One estimate, published recently in an academic paper, is that by 2027, AI servers could consume similar levels of electricity as Argentina consumes in a year. This is equivalent to about 0.5% of the world’s electricity use. If Google switched its entire search business to AI, this paper argues, it would almost double its energy consumption, equivalent to what Ireland consumes in a year.
Energy consumption is, therefore, a strange omission from the AI act given how centre-stage this discussion had been for another digital innovation: decentralised ledger cryptocurrencies like Bitcoin. Critics are very keen to point out how energy-inefficient this technology can be. The global energy that bitcoin mining uses in any given year is greater than Argentina’s annual energy consumption.
AI’s energy consumption is bound to get bigger. When OpenAI first introduced ChatGPT, it reached 100 million users in just two months. In December of 2023, the platform had more than 180 million users. This is just one application. When considering the myriad of applications that exist, other than large language models for which AI can and will be used, the potential is endless. But the algorithms need to be trained using millions of chips that all use energy.
Two things are certain to happen. The use of AI technology will continue to increase in the future. But so will technological innovation that delivers energy efficiency.

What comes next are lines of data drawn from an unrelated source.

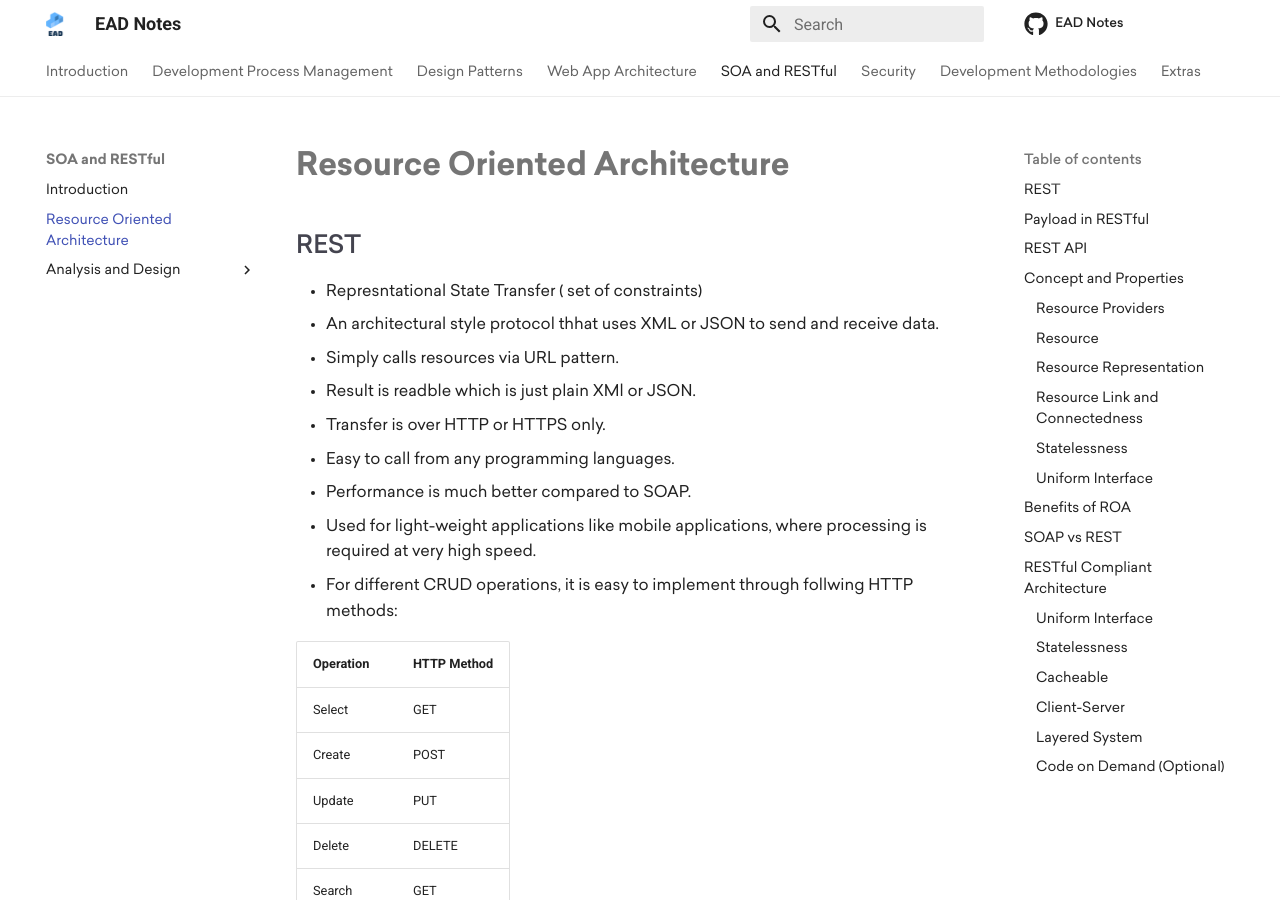
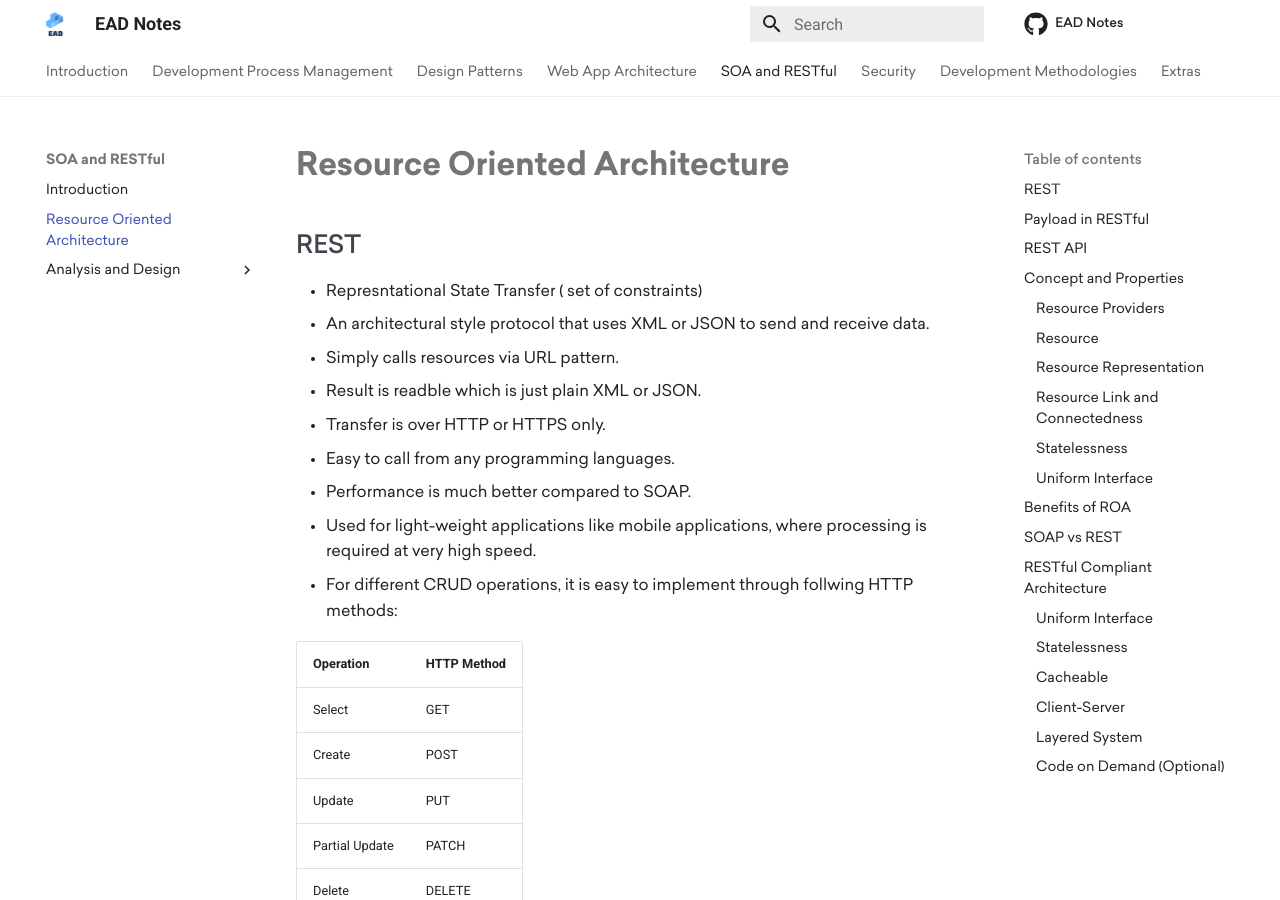
Before and after one commit to theArjun/ead-notes, an MkDocs documentation site: the page built from notes/soa-and-restful/resource-oriented-architecture.md, in a window 1280 px wide and 900 px high. Built offline with MkDocs 1.6.1 and Material for MkDocs 9.7.7, drawn with Linux system fonts in a browser that asks for light colours; comment, search, counter and statistics services are not loaded.

Commit message:
Update operation

```diff
--- a/notes/soa-and-restful/resource-oriented-architecture.md
+++ b/notes/soa-and-restful/resource-oriented-architecture.md
@@ -5,9 +5,9 @@ description: Explains about Resource-Oriented Architecture
 
 ## REST
 - Represntational State Transfer ( set of constraints)
-- An architectural style protocol thhat uses XML or JSON to send and receive data.
+- An architectural style protocol that uses XML or JSON to send and receive data.
 - Simply calls resources via URL pattern.
-- Result is readble which is just plain XMl or JSON.
+- Result is readble which is just plain XML or JSON.
 - Transfer is over HTTP or HTTPS only.
 - Easy to call from any programming languages.
 - Performance is much better compared to SOAP.
@@ -19,11 +19,11 @@ description: Explains about Resource-Oriented Architecture
 | Select | GET |
 | Create | POST |
 | Update | PUT |
+| Partial Update | PATCH |
 | Delete | DELETE |
 | Search | GET |
 | List | GET |
 | Count | GET |
-|  |  |
 
 - Implementations: Spring Restful, Django Rest Framework etc.
 
```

The difficulty is to evaluate how quickly one will compensate for the other.
In the meantime, however, electricity consumption at this level globally relies heavily on fossil fuels, and until recently, this consumption was paid for at exceptionally high prices. There are additional ethical reasons that are relevant, beyond the ones that we usually associate with the use of AI.
For example, ChatGPT’s significant increase in traffic came at the end of 2022, in the middle of the global cost-of-living crisis which was a direct result of soaring electricity prices. Some countries were unable to afford energy bills because of the prices charged, leading to energy outages. Meanwhile, in the most privileged parts of the world, programmers were perfecting their code, students were writing the perfect essay and speechwriters searched for outlines for their speeches, all while using ChatGPT. The ethical use of electricity will be one of the many controversies for which 2022 will be remembered.

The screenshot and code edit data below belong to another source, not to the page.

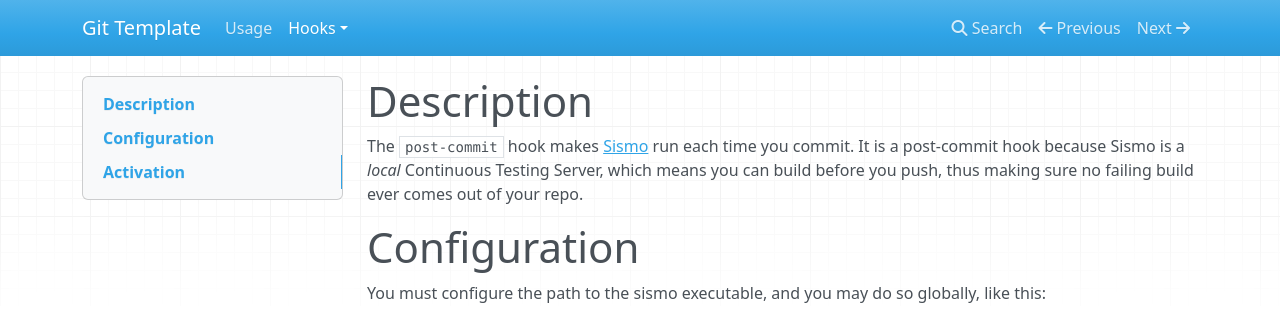
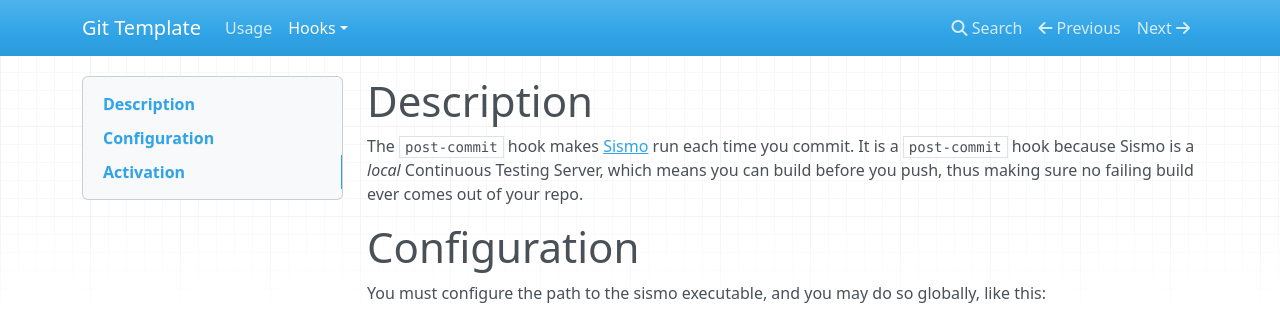
Before and after one commit to greg0ire/git_template, an MkDocs documentation site: the page built from docs/hooks/php/sismo.md, in a window 1280 px wide. Shown: the top 319 px of the page. Built offline with MkDocs 1.6.1, drawn with Linux system fonts in a browser that asks for light colours; nearby versions of some CDN libraries; old or Windows-style settings are respelled for this version of MkDocs.

Commit message:
improve formatting

```diff
--- a/docs/hooks/php/sismo.md
+++ b/docs/hooks/php/sismo.md
@@ -1,6 +1,6 @@
 # Description
 
-The `post-commit` hook makes [Sismo][1] run each time you commit. It is a post-commit
+The `post-commit` hook makes [Sismo][1] run each time you commit. It is a `post-commit`
 hook because Sismo is a *local* Continuous Testing Server, which means you can
 build before you push, thus making sure no failing build ever comes out of your
 repo.
```
Also changed, not shown: docs/hooks/php/ctags.md (+1 -1 lines).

If there is a cost to be borne by all of us globally, how do we ensure that the benefits of such innovation are also distributed similarly?
No one can put a cap on innovation, or its uses. However, it is not appropriate that such an energy-intensive innovation expands when the objective is to save energy and move to renewables. Price has proven an insufficient instrument for ensuring the equitable allocation of energy, particularly when the system is under duress. AI will prove yet another hurdle in the discussions for a fair and equitable energy transition if these questions are unanswered.

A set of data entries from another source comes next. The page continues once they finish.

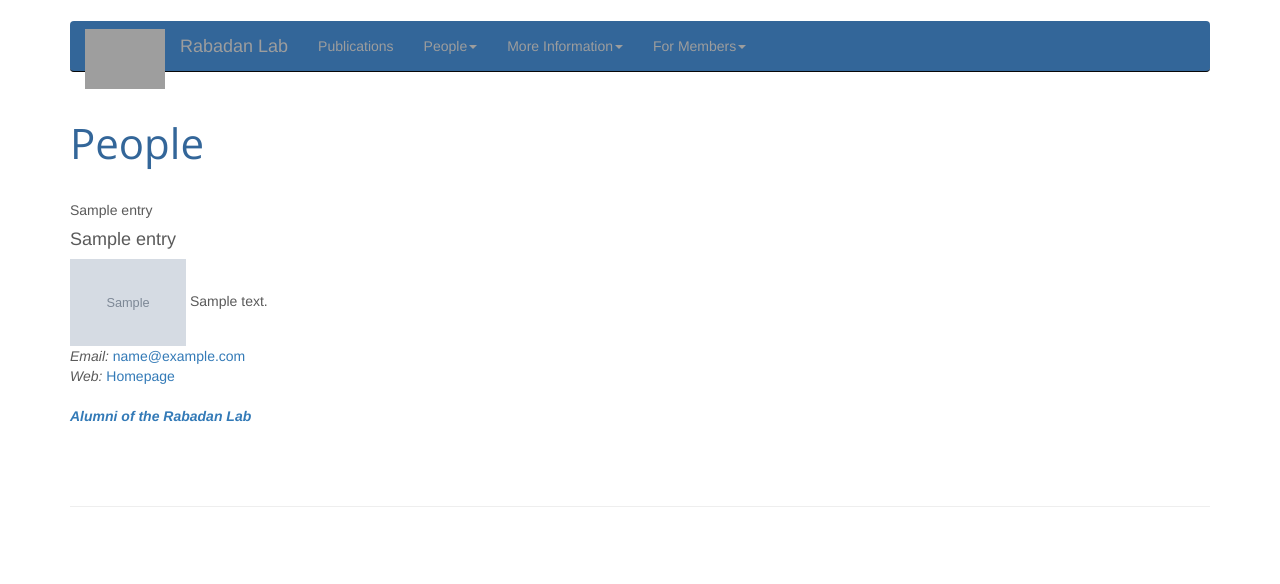
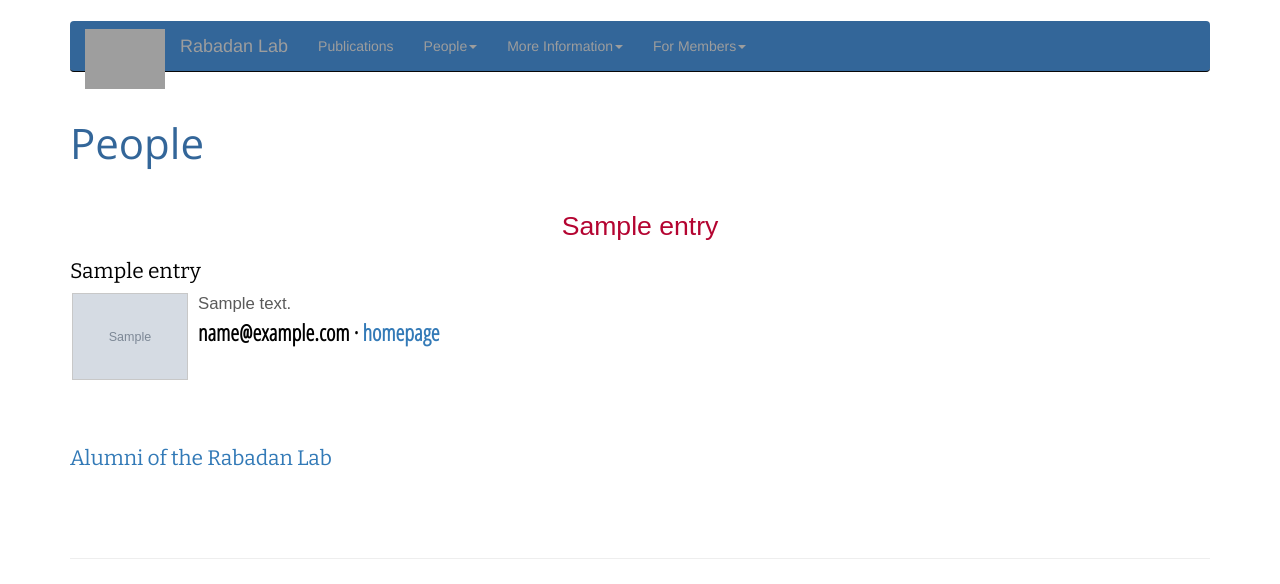
Before and after one commit to gitliver/labsite, a Python web app: template templates/people.html in a window 1280 px wide. Shown: the part 14-598 px from the top of the page. Run offline with Jinja, Linux system fonts and the light colour scheme; the template is opened without the code that fills it: most values are stand-ins (such as "Sample title", 1, 10 or a date in 2020); grey boxes marked "Sample" are stand-in pictures; some libraries are stand-ins or nearby versions; some web fonts are replaced; grey boxes are pictures that could not be loaded.

Commit message:
people.html looked like crap - make it pretty

```diff
--- a/templates/people.html
+++ b/templates/people.html
@@ -20,26 +20,37 @@
 
       {% if loop.first %}
         <!-- print title -->
-        <div class="ocustom-smallheader-grey">{{ entry.title }}</div>
+        <div class="ocustom-smallerheader">{{ entry.title }}</div>
       {% endif %}
 
-      <h4>{{ entry.name }}</h4>
+      <div class="row">
+      <div class="col-md-10">
 
-      <img src="/static/img/people/{{ entry.imagefile }}" alt="image" width="116">
+        <div class="ocustom-membertitle">{{ entry.name }}</div>
+        <img class="memberimage" src="/static/img/people/{{ entry.imagefile }}" alt="image" width="116">
 
-      {{ entry.bio|safe }}
+	<div class="ocustom-memberbio">{{ entry.bio|safe }}</div>
 
         <!-- print email if not set to dash -->
+	<div class="ocustom-memberemail">
+	<strong>
+
           {% if entry.email != "-" %}
-        <br>
-	<i>Email: </i><a href="mailto:{{ entry.email }}?Subject=Email%20via%20Lab%20Webpage">{{ entry.email }}</a>
+            <a style="color:black;" href="mailto:{{ entry.email }}?Subject=Email%20via%20Lab%20Webpage">{{ entry.email }}</a>
           {% endif %}
 
           <!-- print webpage if not set to dash -->
           {% if entry.webpage != "-" %}
+            &middot; <a href="{{ entry.webpage }}">homepage</a>
+          {% endif %}
+
+	</strong>
+	</div>
+
+      </div>
+      </div>
+
       <br>
-	<i>Web: </i><a href="{{ entry.webpage }}">Homepage</a>
-      {% endif %}
 
     {% else %}
       <em>Unbelievable.  No entries here so far</em>
@@ -52,9 +63,9 @@
      <br>
      <br>
 
-     <b>
-     <a href="/people/alum"><i>Alumni of the Rabadan Lab</i></a>
-     </b>
+     <div class="ocustom-membertitle">
+       <a href="/people/alum">Alumni of the Rabadan Lab</a>
+     </div>
 
    {% endif %}
 
```
Lines whose indentation alone changed are shown as unchanged.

*Maria Demertzis is a Senior fellow at Bruegel and part-time Professor of Economic Policy at the School of Transnational Governance at the European University Institute in Florence. The article was originally posted by Bruegel. It is also posted on the blog of the Cyprus Economic Society.